=== WHAT NEEDS TO BE DONE ===
Read through the entries below and return each line with the word "README".

=== Records excerpted from a collection ===
►
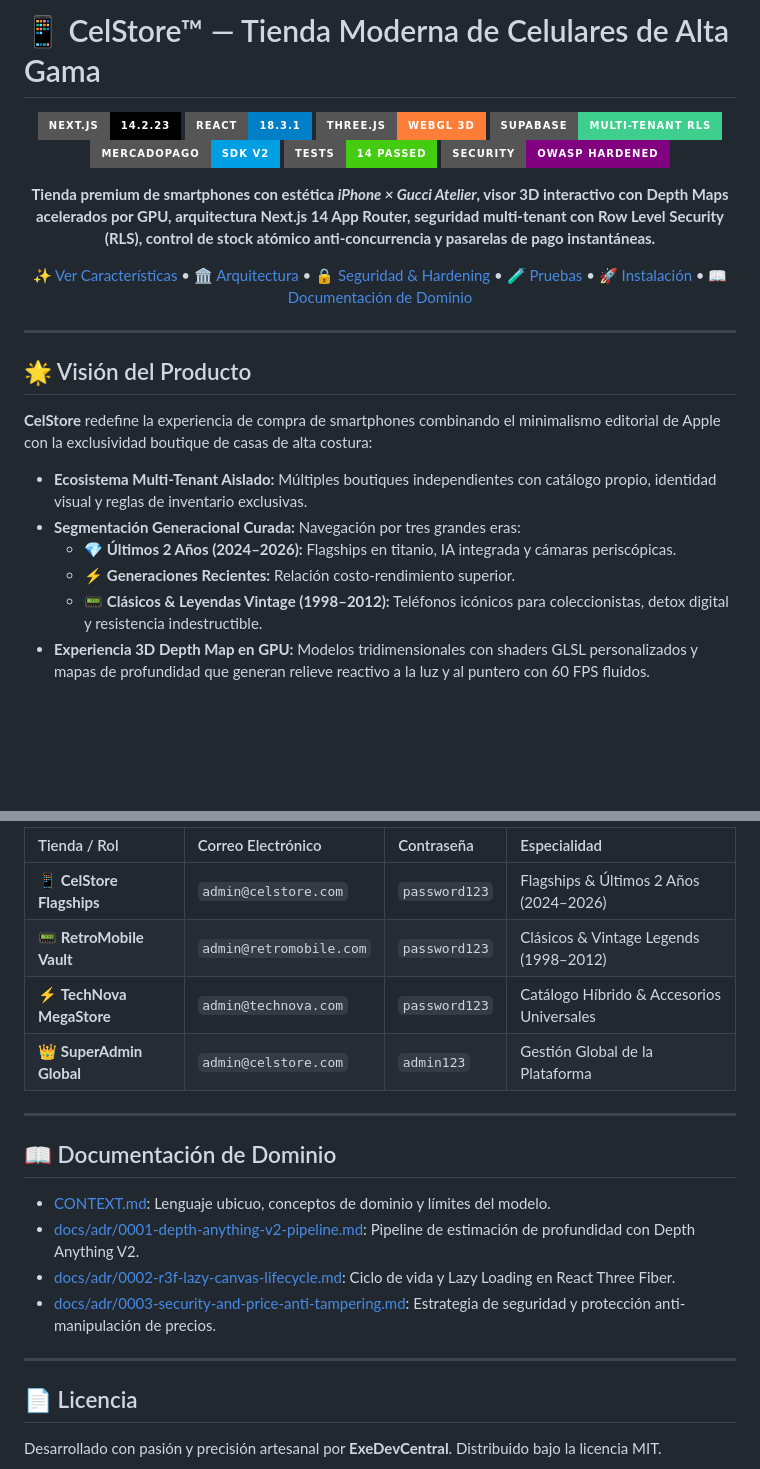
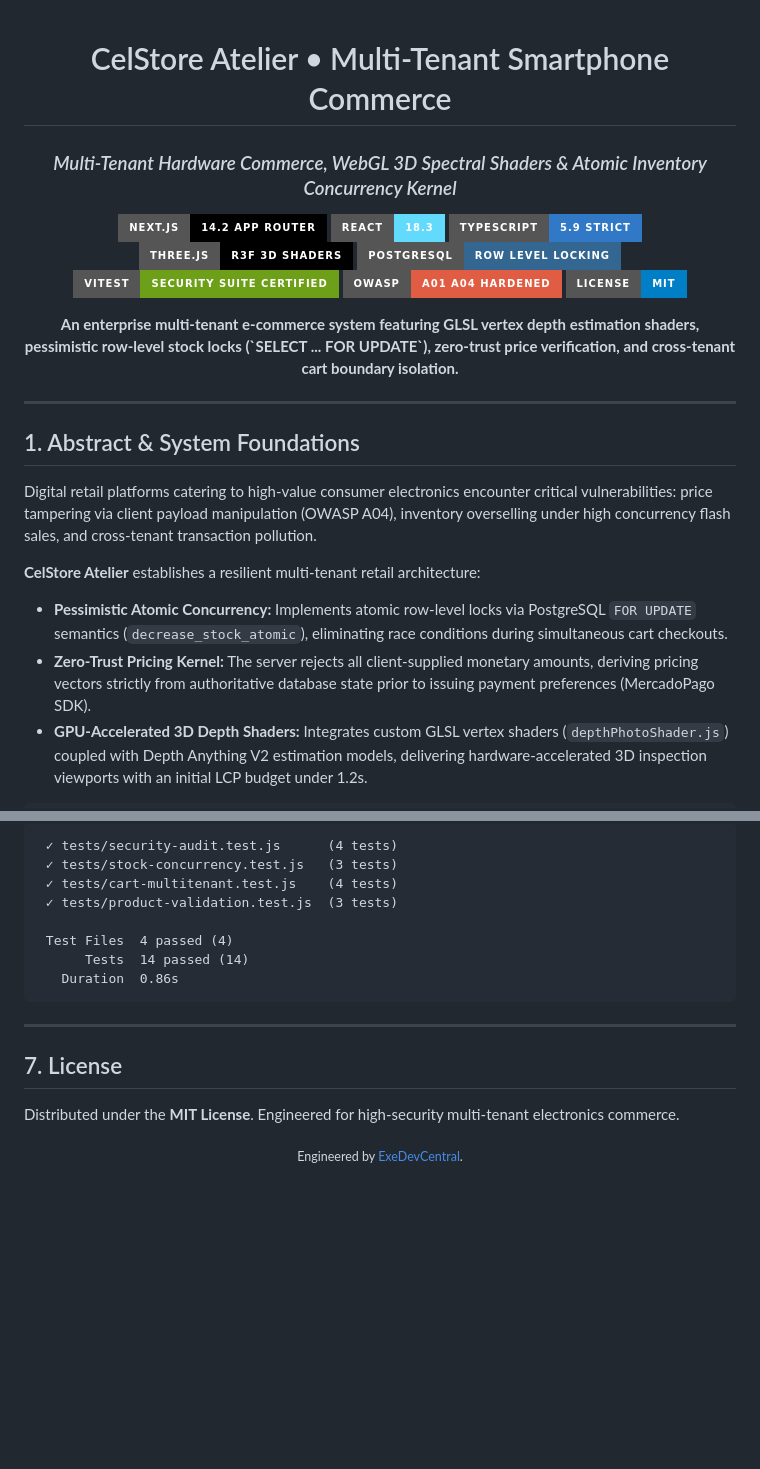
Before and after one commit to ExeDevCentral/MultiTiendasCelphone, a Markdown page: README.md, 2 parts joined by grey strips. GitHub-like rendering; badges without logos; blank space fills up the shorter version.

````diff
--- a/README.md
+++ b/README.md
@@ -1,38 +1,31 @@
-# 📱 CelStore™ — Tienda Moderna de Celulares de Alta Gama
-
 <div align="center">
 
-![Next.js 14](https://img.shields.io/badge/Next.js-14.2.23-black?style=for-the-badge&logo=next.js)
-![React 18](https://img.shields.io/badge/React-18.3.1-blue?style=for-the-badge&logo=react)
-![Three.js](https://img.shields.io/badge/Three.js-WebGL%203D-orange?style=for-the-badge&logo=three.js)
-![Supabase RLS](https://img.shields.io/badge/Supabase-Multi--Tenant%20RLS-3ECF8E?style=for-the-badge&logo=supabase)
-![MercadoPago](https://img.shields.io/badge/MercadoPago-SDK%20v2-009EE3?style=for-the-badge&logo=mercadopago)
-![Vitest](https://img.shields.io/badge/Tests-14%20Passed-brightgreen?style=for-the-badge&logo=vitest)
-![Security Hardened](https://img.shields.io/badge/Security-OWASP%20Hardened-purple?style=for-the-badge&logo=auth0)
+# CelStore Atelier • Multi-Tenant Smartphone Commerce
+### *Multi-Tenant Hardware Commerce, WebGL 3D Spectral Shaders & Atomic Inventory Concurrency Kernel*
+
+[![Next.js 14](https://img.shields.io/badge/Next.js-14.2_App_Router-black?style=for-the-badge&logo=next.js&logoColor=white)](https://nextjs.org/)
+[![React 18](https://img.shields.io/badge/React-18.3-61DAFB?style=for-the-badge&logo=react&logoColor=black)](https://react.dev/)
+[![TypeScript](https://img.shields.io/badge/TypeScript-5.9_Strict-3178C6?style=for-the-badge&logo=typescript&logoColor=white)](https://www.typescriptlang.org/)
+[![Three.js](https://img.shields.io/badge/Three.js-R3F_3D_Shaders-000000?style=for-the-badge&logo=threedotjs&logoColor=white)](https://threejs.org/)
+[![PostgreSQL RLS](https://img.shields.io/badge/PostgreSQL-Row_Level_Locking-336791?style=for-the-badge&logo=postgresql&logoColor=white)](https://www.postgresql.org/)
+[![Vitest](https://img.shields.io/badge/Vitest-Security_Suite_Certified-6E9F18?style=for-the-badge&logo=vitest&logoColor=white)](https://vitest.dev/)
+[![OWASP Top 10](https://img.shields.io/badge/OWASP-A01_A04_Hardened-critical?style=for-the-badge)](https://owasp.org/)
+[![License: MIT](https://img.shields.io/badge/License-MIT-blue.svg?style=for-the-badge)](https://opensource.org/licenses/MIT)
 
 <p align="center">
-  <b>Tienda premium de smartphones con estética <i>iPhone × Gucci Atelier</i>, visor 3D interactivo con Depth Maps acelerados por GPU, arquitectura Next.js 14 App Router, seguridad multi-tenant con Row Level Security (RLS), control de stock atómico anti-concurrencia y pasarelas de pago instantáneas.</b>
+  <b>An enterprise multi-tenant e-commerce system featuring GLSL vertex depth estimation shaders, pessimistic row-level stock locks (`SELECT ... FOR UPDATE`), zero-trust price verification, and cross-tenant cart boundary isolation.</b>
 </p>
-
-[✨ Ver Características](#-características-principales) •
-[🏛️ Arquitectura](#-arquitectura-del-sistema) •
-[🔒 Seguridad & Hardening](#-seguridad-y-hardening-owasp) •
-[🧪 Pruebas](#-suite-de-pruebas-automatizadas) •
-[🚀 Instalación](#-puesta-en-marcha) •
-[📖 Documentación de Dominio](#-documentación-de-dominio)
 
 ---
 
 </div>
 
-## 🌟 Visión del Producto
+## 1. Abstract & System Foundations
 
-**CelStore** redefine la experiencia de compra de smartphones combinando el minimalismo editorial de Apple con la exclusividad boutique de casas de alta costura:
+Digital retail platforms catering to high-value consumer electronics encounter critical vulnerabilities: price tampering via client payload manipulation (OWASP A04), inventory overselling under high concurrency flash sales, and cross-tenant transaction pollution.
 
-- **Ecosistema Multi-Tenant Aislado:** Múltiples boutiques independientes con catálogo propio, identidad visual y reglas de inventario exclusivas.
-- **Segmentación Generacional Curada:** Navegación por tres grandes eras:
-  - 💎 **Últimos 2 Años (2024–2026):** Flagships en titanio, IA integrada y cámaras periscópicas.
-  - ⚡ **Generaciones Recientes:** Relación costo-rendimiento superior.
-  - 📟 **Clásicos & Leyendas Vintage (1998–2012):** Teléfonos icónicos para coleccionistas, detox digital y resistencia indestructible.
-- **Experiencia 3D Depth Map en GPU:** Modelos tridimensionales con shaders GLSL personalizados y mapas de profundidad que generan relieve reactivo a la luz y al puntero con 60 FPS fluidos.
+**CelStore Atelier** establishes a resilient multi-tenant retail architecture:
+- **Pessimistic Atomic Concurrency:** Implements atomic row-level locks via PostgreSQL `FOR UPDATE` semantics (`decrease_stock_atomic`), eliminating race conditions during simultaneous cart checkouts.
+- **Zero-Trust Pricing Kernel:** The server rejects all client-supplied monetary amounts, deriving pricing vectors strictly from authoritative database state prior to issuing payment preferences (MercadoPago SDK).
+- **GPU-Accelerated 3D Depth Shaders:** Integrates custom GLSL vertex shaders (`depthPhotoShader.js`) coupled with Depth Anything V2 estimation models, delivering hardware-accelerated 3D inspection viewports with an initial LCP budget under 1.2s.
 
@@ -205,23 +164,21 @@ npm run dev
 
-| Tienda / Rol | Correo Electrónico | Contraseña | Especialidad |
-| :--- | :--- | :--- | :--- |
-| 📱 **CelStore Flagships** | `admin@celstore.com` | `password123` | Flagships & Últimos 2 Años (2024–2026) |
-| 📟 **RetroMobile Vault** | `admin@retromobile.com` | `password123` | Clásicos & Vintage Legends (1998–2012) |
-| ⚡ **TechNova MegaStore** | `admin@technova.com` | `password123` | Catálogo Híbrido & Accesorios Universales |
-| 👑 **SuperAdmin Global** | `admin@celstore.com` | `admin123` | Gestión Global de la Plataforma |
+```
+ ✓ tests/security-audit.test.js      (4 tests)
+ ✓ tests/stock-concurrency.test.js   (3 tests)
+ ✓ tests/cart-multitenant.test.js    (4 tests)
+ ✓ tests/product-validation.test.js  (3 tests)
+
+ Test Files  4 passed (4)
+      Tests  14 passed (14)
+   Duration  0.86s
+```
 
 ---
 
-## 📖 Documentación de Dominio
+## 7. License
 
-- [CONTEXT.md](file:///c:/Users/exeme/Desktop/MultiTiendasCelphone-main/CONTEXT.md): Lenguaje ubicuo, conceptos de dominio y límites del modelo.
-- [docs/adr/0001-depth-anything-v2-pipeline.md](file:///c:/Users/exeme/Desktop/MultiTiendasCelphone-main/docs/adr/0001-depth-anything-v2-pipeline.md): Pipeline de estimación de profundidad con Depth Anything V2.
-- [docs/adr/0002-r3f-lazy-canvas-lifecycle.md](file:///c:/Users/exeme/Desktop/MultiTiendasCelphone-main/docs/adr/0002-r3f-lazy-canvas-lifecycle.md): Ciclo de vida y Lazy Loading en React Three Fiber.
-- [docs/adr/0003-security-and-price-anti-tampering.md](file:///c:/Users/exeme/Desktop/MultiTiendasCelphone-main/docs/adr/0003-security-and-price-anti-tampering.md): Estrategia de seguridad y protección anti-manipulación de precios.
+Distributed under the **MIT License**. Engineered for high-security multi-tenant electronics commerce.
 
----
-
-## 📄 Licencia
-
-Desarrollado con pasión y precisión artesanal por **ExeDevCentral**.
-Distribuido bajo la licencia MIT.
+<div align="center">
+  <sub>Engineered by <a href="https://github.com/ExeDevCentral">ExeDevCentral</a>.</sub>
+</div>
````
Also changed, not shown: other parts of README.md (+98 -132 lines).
◄
=== WRITTEN RESPONSE ===
Before and after one commit to ExeDevCentral/MultiTiendasCelphone, a Markdown page: README.md, 2 parts joined by grey strips. GitHub-like rendering; badges without logos; blank space fills up the shorter version.
--- a/README.md
+++ b/README.md
Also changed, not shown: other parts of README.md (+98 -132 lines).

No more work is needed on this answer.